══ Supplied material

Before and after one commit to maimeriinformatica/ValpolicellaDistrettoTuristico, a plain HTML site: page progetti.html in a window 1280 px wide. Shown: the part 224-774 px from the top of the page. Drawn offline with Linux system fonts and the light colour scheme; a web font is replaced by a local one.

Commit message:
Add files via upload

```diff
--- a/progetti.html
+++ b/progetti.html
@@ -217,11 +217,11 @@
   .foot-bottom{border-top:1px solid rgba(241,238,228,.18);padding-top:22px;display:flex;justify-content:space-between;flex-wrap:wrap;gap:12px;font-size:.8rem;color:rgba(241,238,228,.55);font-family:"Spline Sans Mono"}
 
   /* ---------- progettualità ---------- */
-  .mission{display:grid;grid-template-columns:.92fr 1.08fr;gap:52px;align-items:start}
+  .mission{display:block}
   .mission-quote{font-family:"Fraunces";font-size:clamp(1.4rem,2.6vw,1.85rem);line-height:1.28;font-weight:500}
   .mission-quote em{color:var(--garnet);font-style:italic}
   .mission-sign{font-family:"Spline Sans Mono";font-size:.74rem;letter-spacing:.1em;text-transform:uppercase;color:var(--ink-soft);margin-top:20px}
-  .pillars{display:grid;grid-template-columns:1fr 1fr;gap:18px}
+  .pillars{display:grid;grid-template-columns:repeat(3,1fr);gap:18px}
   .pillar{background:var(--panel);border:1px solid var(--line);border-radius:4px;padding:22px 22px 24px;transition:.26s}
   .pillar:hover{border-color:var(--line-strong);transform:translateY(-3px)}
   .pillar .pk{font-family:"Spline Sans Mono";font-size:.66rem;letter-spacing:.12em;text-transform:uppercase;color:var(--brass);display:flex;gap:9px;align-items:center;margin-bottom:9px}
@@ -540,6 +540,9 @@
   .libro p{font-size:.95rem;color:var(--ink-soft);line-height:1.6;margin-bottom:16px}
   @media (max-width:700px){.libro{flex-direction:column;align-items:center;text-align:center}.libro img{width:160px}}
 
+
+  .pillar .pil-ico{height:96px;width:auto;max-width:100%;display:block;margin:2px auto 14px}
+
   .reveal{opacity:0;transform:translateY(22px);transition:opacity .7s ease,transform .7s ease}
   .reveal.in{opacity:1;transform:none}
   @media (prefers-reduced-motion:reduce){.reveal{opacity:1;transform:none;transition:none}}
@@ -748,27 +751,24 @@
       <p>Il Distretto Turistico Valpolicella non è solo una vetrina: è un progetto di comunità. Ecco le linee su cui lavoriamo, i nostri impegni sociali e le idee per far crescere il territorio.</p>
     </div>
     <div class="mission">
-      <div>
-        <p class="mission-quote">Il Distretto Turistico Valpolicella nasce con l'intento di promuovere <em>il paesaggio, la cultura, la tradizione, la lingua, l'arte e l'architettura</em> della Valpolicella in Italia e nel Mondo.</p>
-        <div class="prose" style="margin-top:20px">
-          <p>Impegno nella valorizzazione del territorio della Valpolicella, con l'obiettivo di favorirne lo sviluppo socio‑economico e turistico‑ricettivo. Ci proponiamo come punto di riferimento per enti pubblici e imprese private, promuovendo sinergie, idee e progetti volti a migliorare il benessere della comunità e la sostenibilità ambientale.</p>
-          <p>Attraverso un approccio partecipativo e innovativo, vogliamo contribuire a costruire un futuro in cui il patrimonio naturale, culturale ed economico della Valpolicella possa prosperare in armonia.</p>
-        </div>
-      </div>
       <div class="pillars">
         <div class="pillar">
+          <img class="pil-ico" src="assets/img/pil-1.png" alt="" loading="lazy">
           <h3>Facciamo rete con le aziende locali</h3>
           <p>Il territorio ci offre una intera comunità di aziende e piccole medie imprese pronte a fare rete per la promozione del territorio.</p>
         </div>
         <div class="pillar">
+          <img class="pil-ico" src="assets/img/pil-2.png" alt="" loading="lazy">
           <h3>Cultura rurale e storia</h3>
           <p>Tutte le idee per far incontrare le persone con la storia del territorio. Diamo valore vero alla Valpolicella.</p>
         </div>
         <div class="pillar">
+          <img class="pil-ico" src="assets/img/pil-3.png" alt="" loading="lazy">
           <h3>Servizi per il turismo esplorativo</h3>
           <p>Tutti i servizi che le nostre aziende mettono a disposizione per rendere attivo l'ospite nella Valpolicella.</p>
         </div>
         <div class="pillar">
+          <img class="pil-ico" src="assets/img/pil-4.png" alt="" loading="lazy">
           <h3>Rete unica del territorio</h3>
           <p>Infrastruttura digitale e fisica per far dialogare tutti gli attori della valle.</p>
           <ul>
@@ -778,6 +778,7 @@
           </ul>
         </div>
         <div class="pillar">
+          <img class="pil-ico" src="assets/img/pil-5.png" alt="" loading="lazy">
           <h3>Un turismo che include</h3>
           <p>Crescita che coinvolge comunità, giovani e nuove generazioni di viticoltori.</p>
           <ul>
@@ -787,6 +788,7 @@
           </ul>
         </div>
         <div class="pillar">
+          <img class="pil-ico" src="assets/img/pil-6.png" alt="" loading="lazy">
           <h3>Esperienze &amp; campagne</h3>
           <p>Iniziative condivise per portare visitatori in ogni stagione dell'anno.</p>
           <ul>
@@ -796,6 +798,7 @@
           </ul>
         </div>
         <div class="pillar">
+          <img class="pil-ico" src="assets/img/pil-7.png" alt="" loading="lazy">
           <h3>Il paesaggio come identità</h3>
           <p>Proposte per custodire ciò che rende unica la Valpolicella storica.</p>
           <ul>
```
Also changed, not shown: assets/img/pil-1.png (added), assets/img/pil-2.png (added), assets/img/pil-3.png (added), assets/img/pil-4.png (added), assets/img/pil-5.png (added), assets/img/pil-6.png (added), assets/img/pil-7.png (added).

════

Exercise details -> This exercise requires the lines of the entries containing the string "spacing".

Written solution ->
   .mission-sign{font-family:"Spline Sans Mono";font-size:.74rem;letter-spacing:.1em;text-transform:uppercase;color:var(--ink-soft);margin-top:20px}
   .pillar .pk{font-family:"Spline Sans Mono";font-size:.66rem;letter-spacing:.12em;text-transform:uppercase;color:var(--brass);display:flex;gap:9px;align-items:center;margin-bottom:9px}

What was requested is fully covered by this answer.